§ Items listed in a dataset:
+ + +

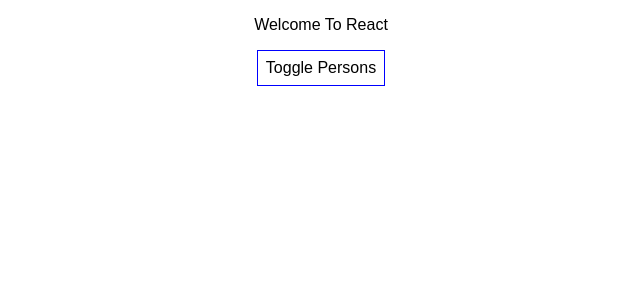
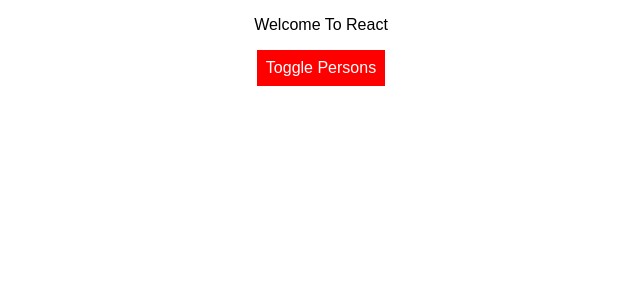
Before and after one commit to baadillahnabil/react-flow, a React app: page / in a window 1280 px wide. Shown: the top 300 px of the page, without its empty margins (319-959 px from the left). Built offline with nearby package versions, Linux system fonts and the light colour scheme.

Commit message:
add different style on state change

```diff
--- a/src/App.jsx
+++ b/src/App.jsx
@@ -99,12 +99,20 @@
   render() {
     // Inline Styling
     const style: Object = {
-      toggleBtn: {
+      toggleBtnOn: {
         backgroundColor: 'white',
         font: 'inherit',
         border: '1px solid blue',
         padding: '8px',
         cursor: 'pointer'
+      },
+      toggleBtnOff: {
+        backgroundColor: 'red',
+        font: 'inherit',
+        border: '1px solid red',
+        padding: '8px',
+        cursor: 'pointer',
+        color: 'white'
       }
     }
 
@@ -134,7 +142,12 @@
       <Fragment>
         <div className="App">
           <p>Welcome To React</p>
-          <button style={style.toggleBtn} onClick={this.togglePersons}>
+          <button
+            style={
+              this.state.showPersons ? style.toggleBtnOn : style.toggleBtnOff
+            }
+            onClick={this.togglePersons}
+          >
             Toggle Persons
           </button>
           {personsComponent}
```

+ + +

§ Exercise instructions: Output the records exactly, pictures excluded.

§ Output of the exercise:
Before and after one commit to baadillahnabil/react-flow, a React app: page / in a window 1280 px wide. Shown: the top 300 px of the page, without its empty margins (319-959 px from the left). Built offline with nearby package versions, Linux system fonts and the light colour scheme.

Commit message:
add different style on state change

```diff
--- a/src/App.jsx
+++ b/src/App.jsx
@@ -99,12 +99,20 @@
   render() {
     // Inline Styling
     const style: Object = {
-      toggleBtn: {
+      toggleBtnOn: {
         backgroundColor: 'white',
         font: 'inherit',
         border: '1px solid blue',
         padding: '8px',
         cursor: 'pointer'
+      },
+      toggleBtnOff: {
+        backgroundColor: 'red',
+        font: 'inherit',
+        border: '1px solid red',
+        padding: '8px',
+        cursor: 'pointer',
+        color: 'white'
       }
     }
 
@@ -134,7 +142,12 @@
       <Fragment>
         <div className="App">
           <p>Welcome To React</p>
-          <button style={style.toggleBtn} onClick={this.togglePersons}>
+          <button
+            style={
+              this.state.showPersons ? style.toggleBtnOn : style.toggleBtnOff
+            }
+            onClick={this.togglePersons}
+          >
             Toggle Persons
           </button>
           {personsComponent}
```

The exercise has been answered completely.